Plans to construct a resort hotel at Beach Bay, a primary habitat for turtle nesting, continued to stir debate on Wednesday.
Hours after the Central Planning Authority met over the development, the National Conservation Council held its own meeting, where tensions arose over the project’s environmental impact.
Director of Environment Gina Ebanks-Petrie sought to clarify that while an environmental impact assessment has not been recommended for the hotel, environmental concerns are myriad.
“I think I should probably just take some time to explain that just because the screening opinion did not recommend an EIA does not mean that there are not significant issues associated with the application,” Ebanks-Petrie said during the National Conservation Council meeting on Wednesday.
“What it means is that department feels it has sufficient information that it can detail what the impacts are or are likely to be and make recommendations, as we have done, to mitigate some of those impacts.”
The Department of Environment has requested several adjustments to the resort’s plans, which in their current state, are expected to greatly diminish the site’s beach area and cut into critical sea turtle habitat.
The DoE has asked that construction be relocated from the beach to higher land, and that villas and pathways be removed from the beach entirely.
“In addition to that we requested that the applicant prepare and submit a turtle-friendly lighting plan to the DoE, which would minimise impacts on sea turtle nesting and any subsequent hatchling misorientation,” Ebanks-Petrie said.
Developers would also be expected to consult with the DoE before construction to ensure no turtle nests are impacted. The DoE is also asking that no construction take place without its permission during turtle nesting season from 1 May to 30 Nov.
Colleen Stoetzel, representing the Central Planning Authority, said turtle-friendly lighting is being incorporated into planning. She described the condition of consulting with DoE about construction during turtle-nesting season as “very new”.
Ebanks-Petrie pushed back on that claim.
“The recommendations haven’t been new. The fact that you all haven’t included it is new,” Ebanks-Petrie said.

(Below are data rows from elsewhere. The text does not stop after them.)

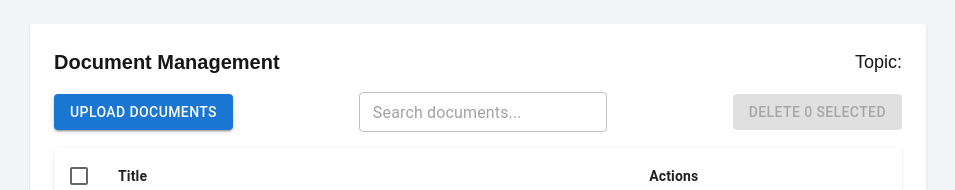
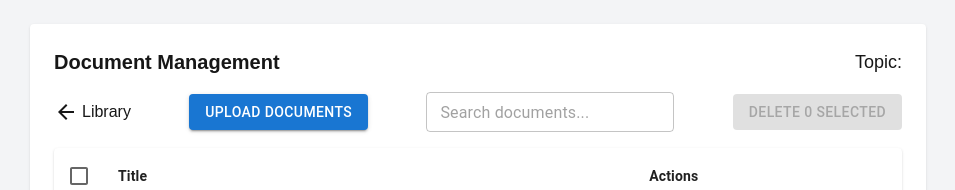
Before and after one commit to avoytovich/Archive_FE, a Next.js app: page /documents in a window 1280 px wide. Shown: the top 190 px of the page, without its empty margins (162-1117 px from the left). Built offline with nearby package versions, Linux system fonts and the light colour scheme; no server answers.

Commit message:
add: back

```diff
--- a/package.json
+++ b/package.json
@@ -13,6 +13,7 @@
     "@emotion/react": "^11.14.0",
     "@emotion/styled": "^11.14.0",
     "@heroicons/react": "^2.2.0",
+    "@mui/icons-material": "^6.3.1",
     "@mui/material": "^6.3.0",
     "autoprefixer": "^10.4.20",
     "axios": "^1.7.8",
--- a/src/components/DocumentActions.tsx
+++ b/src/components/DocumentActions.tsx
@@ -1,5 +1,8 @@
 import React from 'react';
-import { Button, TextField } from '@mui/material';
+import Link from 'next/link';
+import { Button, TextField, Box } from '@mui/material';
+import { ArrowBack } from '@mui/icons-material';
+
 import UploadDocument from '@/components/UploadDocument';
 
 type DocumentActionsProps = {
@@ -27,6 +30,12 @@ const DocumentActions: React.FC<DocumentActionsProps> = ({
 }) => {
   return (
     <div className="mb-4 flex items-center justify-between space-x-4">
+      <Link href="/">
+        <Box display="flex" alignItems="center" sx={{ gap: 0.5 }}>
+          <ArrowBack />
+          <span>Library</span>
+        </Box>
+      </Link>
       <UploadDocument
         fileInputRef={fileInputRef}
         setFile={setFile}
```
Also changed, not shown: 2 other files (tests, documents, lock files or other folders).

“We’ve consistently made those recommendations.”
Nadia Hardie of the National Trust for the Cayman Islands asked for an assurance that follow-up on the recommendations would be provided.
“That’s my concern, that the NCC makes these recommendations, and I sometimes feel we don’t get the feedback on whether these recommendations are actually being followed by planning,” Hardie said.
“Construction on the beach to me is ludicrous. We all know about climate change, so for this to even be suggested and even considered is crazy. We don’t need an EIA to tell us that … but I would like to see that our recommendations from the NCC are heavily considered by Planning.”
Around 40 neighbouring residents attended a Central Planning Authority meeting on the development earlier in the day to spell out some of their objections to the five-star resort. While some objectors were opposed entirely to the resort, others requested tweaks to the design to lessen the impact on surrounding residences.
The planning department confirmed Thursday, “The CPA adjourned the application in order for the applicant to make some revisions to the plans regarding the High Water Mark setback, the location of the required public access to the sea, the location of the ‘back of house’ facilities and the number of parking spaces.”
During the CPA meeting, the developer did not budge on plans to build directly on the beach. Spencer Levine, of RAL Development Services, said the beach properties were a small but important part of the design.
The National Conservation Council expected to have confirmation by its 4 Dec. meeting in Cayman Brac over whether its recommendations had been incorporated.
James Whittaker contributed to reporting this story.